Tuesday, April 14, 2009

About 7 a.m. this morning.

Yes, there was snow on the ground this morning! It's all melted now (about 5:10 p.m. here), but it's still much colder than it's been the past week or so.
But wait. I'm sure this will all change in five minutes!!!

Monday, April 13, 2009

Why, yes, it IS April 13 and snowing outside!

Ok, so this picture doesn't actually show the snow falling too well. Trust me, it snowed, hailed, sleeted, rained and was SUNNY - all at different times today!

Saturday, April 11, 2009

Stellar's Jay

Aren't these beautiful birds? Yes, I know they are all over the western U.S. and I've seen them in plenty of other places. But I just think they are pretty. I think they are probably my favorite birds. :)

Friday, April 10, 2009

What 16.5 Feet of Snow Looks Like

This was taken Sunday at the Paradise weather station. Yes, that really does read almost 16.5' of snow...

And after the hike with the cub scouts, I took this picture. Look at the drifts behind the vehicles at the edge of the parking lot.

Sunday, April 5, 2009

Cub Scouts on the Mountain

Today I went out with a group of cub scouts. It was both tiring and energizing. I work for a division within our park staff that has, probably, the most complex job in the park. I talk about things that are constantly changing (like the weather and glaciers) to groups of park visitors, primarily kids, whom I don’t know. I don’t know their prior experience, their ability levels, their deeply-held belief systems, their interests – basically everything that a classroom teacher might use to connect his or her students to the subject matter of any lesson.

As an environmental educator, my job today was to teach these boys (and their sisters and parents) about winter ecology concepts that apply to Mount Rainier: why we have so much snow and numerous glaciers, why the ptarmigan grow white feathers, what we can do to be safe in the backcountry.

As an interpretive park ranger, my goal is to connect these youngsters and their everyday lives to the natural resources we see around us. Did you know that mammalian hibernation habits are where we get the sleep vs. hibernation mode designations for our personal computers?

My first two questions of the day today, before we even left the education center building and headed up the mountain were, “Will we see dinosaurs up there?” and “Have you seen Bigfoot?”.

How would you answer such questions? While the parents snickered a little bit, and the questioning boys did too, the question of Bigfoot came up several more times throughout the day.
To be continued...

Thursday, April 2, 2009

A Good Quote
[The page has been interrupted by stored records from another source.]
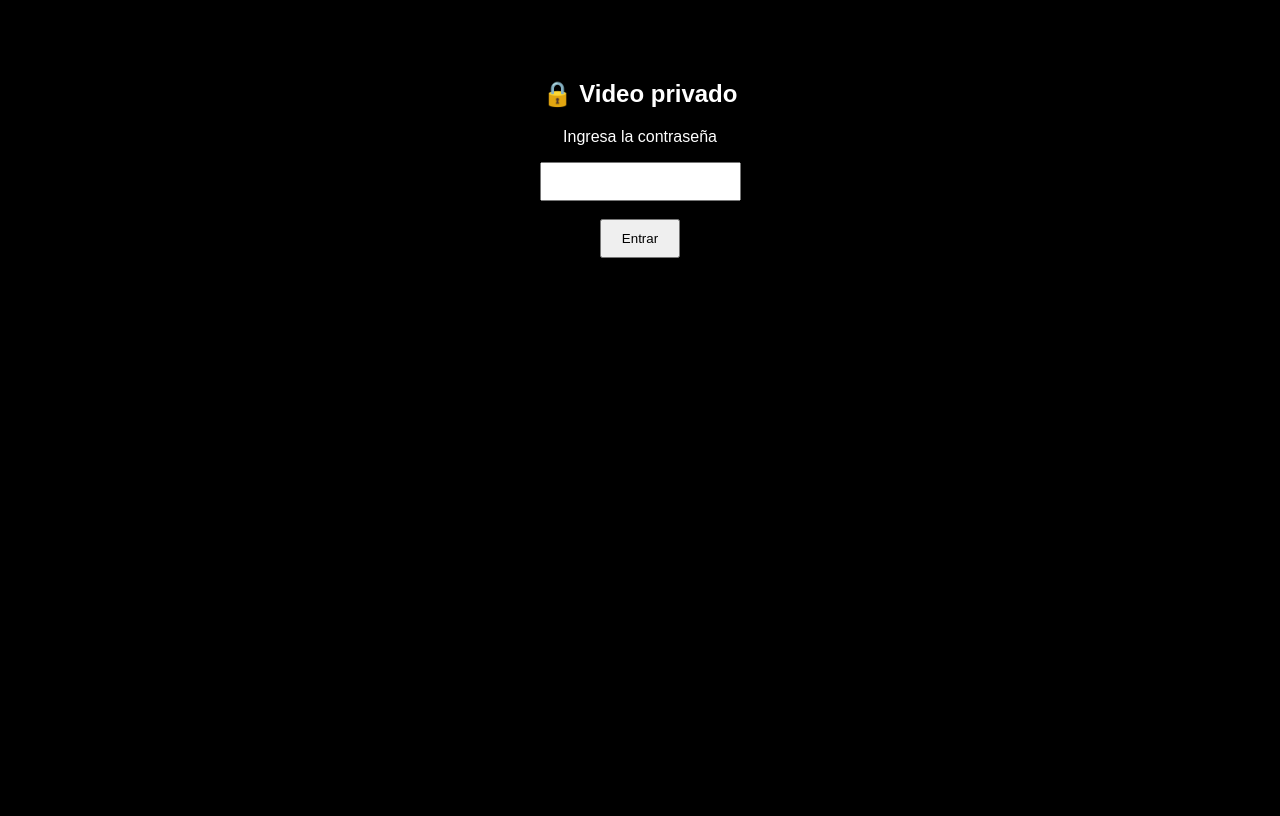
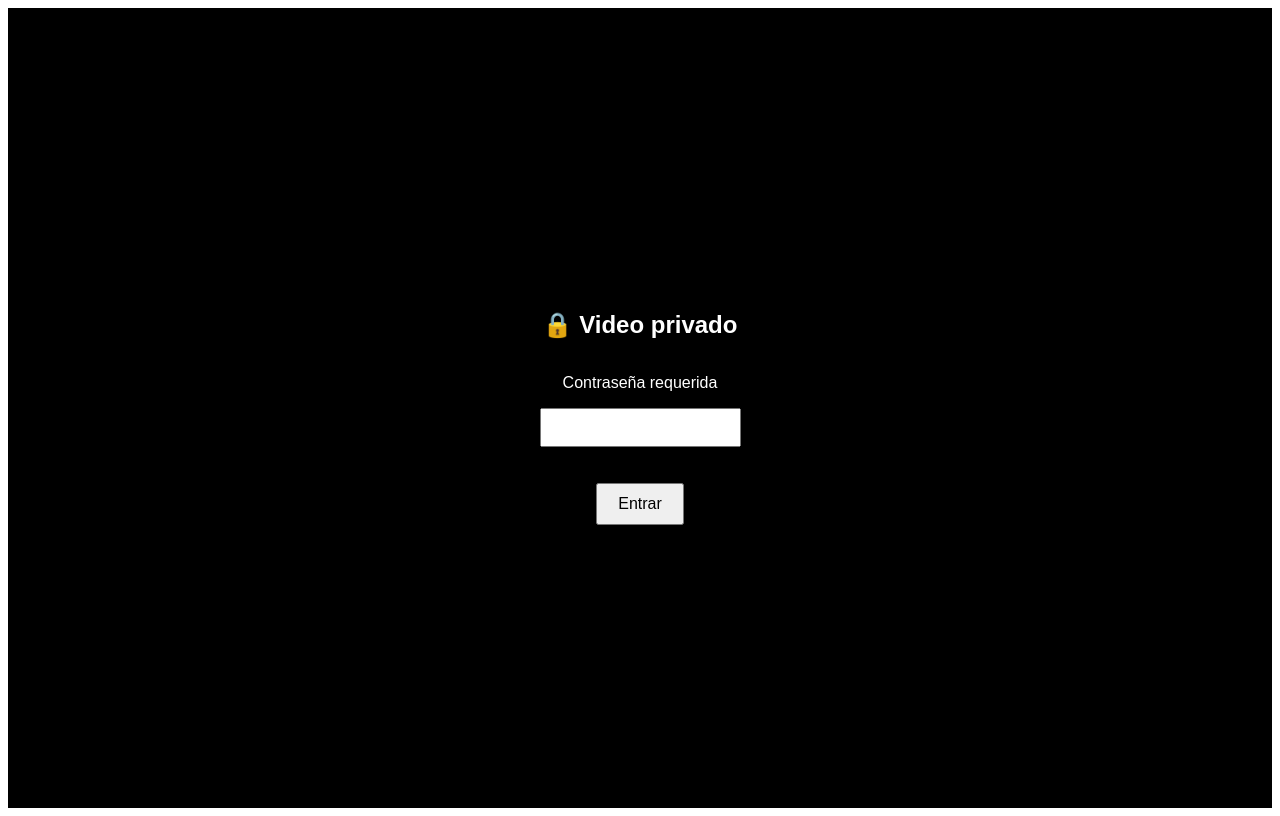
Before and after one commit to jmunz19/Calcet-n, a plain HTML site: page index.html in a window 1280 px wide. Drawn offline with Linux system fonts and the light colour scheme.

Commit message:
Update index.html

```diff
--- a/index.html
+++ b/index.html
@@ -5,31 +5,38 @@
 <title>Privado</title>
 </head>
 
-<body style="
-text-align:center;
-font-family:Arial;
+<body>
+
+<div style="
+display:flex;
+flex-direction:column;
+justify-content:center;
+align-items:center;
+height:100vh;
 background:black;
 color:white;
-margin-top:80px;
+font-family:Arial;
 ">
 
 <h2>🔒 Video privado</h2>
 
-<p>Ingresa la contraseña</p>
+<p>Contraseña requerida</p>
 
-<input type="password" id="clave" style="padding:10px">
+<input id="clave" type="password" style="padding:10px">
 
 <br><br>
 
-<button onclick="ver()" style="padding:10px 20px;cursor:pointer">
+<button onclick="ver()" style="padding:10px 20px;font-size:16px;z-index:9999;">
 Entrar
 </button>
 
+</div>
+
 <script>
 function ver(){
-  var input = document.getElementById("clave").value;
+  var pass = document.getElementById("clave").value;
 
-  if(input === "cocacola"){
+  if(pass === "cocacola"){
     window.location.href = "https://drive.google.com/file/d/1l3iOTGAaDTLspuVqNmZzDhGfe-JD9lJg/view?usp=drivesdk";
   } else {
     alert("Incorrecto");
```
I was going to write about April being No Child Left Inside month. Or maybe my latest set of Flat People who visited our park. But really, the topics just wouldn't write themselves. So I started catching up on some of the editorials posted at the National Parks Traveler website. In the course of various comments, I came across this quote from Aldo Leopold. I thought it was good...

“No servant brought them meals… No traffic cop whistled them off the hidden rock in the next rapids. No friendly roof kept them dry when they misguessed weather or not to pitch the tent. No guide showed them which camping spots offered a night long breeze and which a nightlong misery of mosquitoes; which firewood made clear coals and which would only smoke. The elemental simplicities of wilderness travel were thrills…because they represented complete freedom to make mistakes. The wilderness gave…those rewards and penalties for wise and foolish acts…against which civilization had built a thousand buffers.”

What do you all think?

Wednesday, April 1, 2009

April Fool's Day

It's snowing again.

No foolin'.